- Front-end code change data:
*** Begin section ***

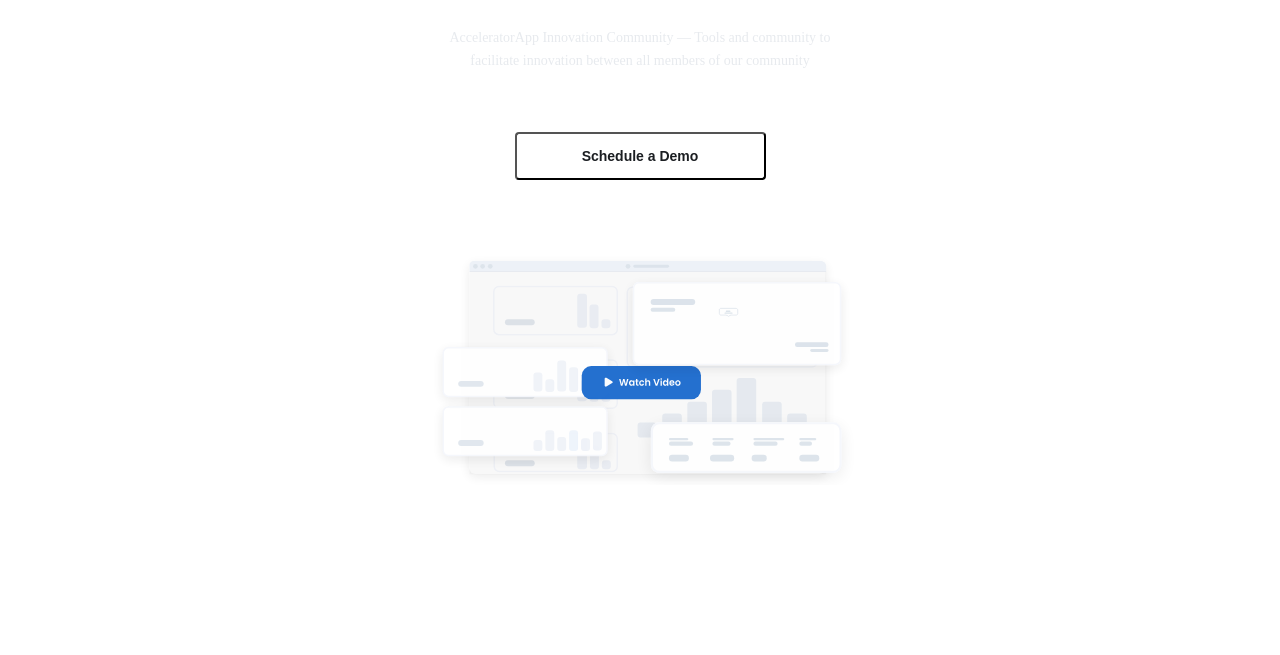
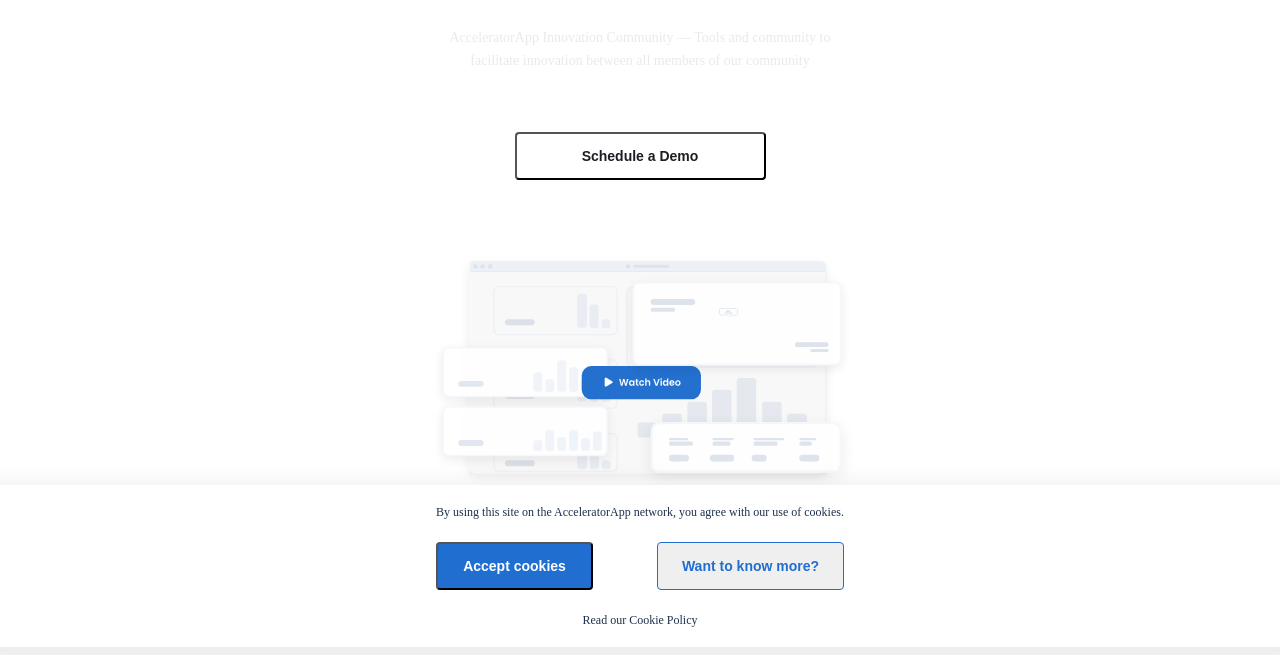
Before and after one commit to luis-pomare/AcceleratorApp-one-pager, a Gatsby site: page /header in a window 1280 px wide. Shown: the part 227-882 px from the top of the page. Before the commit the page ends 800 px from the top, so only its background shows below. Built offline with nearby package versions, Linux system fonts and the light colour scheme; Gatsby itself is replaced by a stand-in of ours.

Commit message:
Create cookies

```diff
--- /dev/null
+++ b/src/components/Cookies.js
@@ -0,0 +1,18 @@
+import React from "react"
+import * as style from "../styles/cookies.module.css"
+
+export default function Cookies() {
+  return (
+    <div className={style.container}>
+      <p className={style.paragraph}>
+        By using this site on the AcceleratorApp network, you agree with our use
+        of cookies.
+      </p>
+      <span className={style.buttons}>
+        <button className={style.buttonOne}>Accept cookies</button>
+        <button className={style.buttonTwo}>Want to know more?</button>
+      </span>
+      <p className={style.paragraph}>Read our Cookie Policy</p>
+    </div>
+  )
+}
--- a/src/pages/header.js
+++ b/src/pages/header.js
@@ -1,4 +1,5 @@
 import React from "react"
+import Cookies from "../components/Cookies"
 import * as style from "../styles/header.module.css"
 
 export default function Header() {
@@ -14,6 +15,7 @@ export default function Header() {
         Schedule a Demo
       </button>
       <img src="/Video.svg" alt="video logo" />
+      <Cookies />
     </header>
   )
 }
--- /dev/null
+++ b/src/styles/cookies.module.css
@@ -0,0 +1,47 @@
+.container {
+  width: 100vw;
+  box-shadow: 0px 8px 24px 8px rgba(0, 0, 0, 0.08);
+  display: flex;
+  flex-direction: column;
+  justify-content: center;
+  padding: 7px 12px;
+  background-color: #fff;
+}
+
+.paragraph {
+  font-style: normal;
+  font-weight: 500;
+  font-size: 12px;
+  line-height: 16px;
+  color: #1f304c;
+}
+
+.buttons {
+  display: flex;
+  justify-content: center;
+  gap: 5vw;
+  margin: 10px;
+}
+
+.buttonOne {
+  width: 157px;
+  height: 48px;
+  background: #206ecf;
+  border-radius: 4px;
+  font-weight: 600;
+  font-size: 14px;
+  line-height: 20px;
+  color: #fff;
+}
+
+.buttonTwo {
+  width: 187px;
+  height: 48px;
+  border: 1px solid #206ecf;
+  border-radius: 4px;
+  font-style: normal;
+  font-weight: 600;
+  font-size: 14px;
+  line-height: 22px;
+  color: #206ecf;
+}
```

*** End section ***

- Brief:
Go through the entries and retype each one exactly, skipping any image.

- Written response:
Before and after one commit to luis-pomare/AcceleratorApp-one-pager, a Gatsby site: page /header in a window 1280 px wide. Shown: the part 227-882 px from the top of the page. Before the commit the page ends 800 px from the top, so only its background shows below. Built offline with nearby package versions, Linux system fonts and the light colour scheme; Gatsby itself is replaced by a stand-in of ours.

Commit message:
Create cookies

```diff
--- /dev/null
+++ b/src/components/Cookies.js
@@ -0,0 +1,18 @@
+import React from "react"
+import * as style from "../styles/cookies.module.css"
+
+export default function Cookies() {
+  return (
+    <div className={style.container}>
+      <p className={style.paragraph}>
+        By using this site on the AcceleratorApp network, you agree with our use
+        of cookies.
+      </p>
+      <span className={style.buttons}>
+        <button className={style.buttonOne}>Accept cookies</button>
+        <button className={style.buttonTwo}>Want to know more?</button>
+      </span>
+      <p className={style.paragraph}>Read our Cookie Policy</p>
+    </div>
+  )
+}
--- a/src/pages/header.js
+++ b/src/pages/header.js
@@ -1,4 +1,5 @@
 import React from "react"
+import Cookies from "../components/Cookies"
 import * as style from "../styles/header.module.css"
 
 export default function Header() {
@@ -14,6 +15,7 @@ export default function Header() {
         Schedule a Demo
       </button>
       <img src="/Video.svg" alt="video logo" />
+      <Cookies />
     </header>
   )
 }
--- /dev/null
+++ b/src/styles/cookies.module.css
@@ -0,0 +1,47 @@
+.container {
+  width: 100vw;
+  box-shadow: 0px 8px 24px 8px rgba(0, 0, 0, 0.08);
+  display: flex;
+  flex-direction: column;
+  justify-content: center;
+  padding: 7px 12px;
+  background-color: #fff;
+}
+
+.paragraph {
+  font-style: normal;
+  font-weight: 500;
+  font-size: 12px;
+  line-height: 16px;
+  color: #1f304c;
+}
+
+.buttons {
+  display: flex;
+  justify-content: center;
+  gap: 5vw;
+  margin: 10px;
+}
+
+.buttonOne {
+  width: 157px;
+  height: 48px;
+  background: #206ecf;
+  border-radius: 4px;
+  font-weight: 600;
+  font-size: 14px;
+  line-height: 20px;
+  color: #fff;
+}
+
+.buttonTwo {
+  width: 187px;
+  height: 48px;
+  border: 1px solid #206ecf;
+  border-radius: 4px;
+  font-style: normal;
+  font-weight: 600;
+  font-size: 14px;
+  line-height: 22px;
+  color: #206ecf;
+}
```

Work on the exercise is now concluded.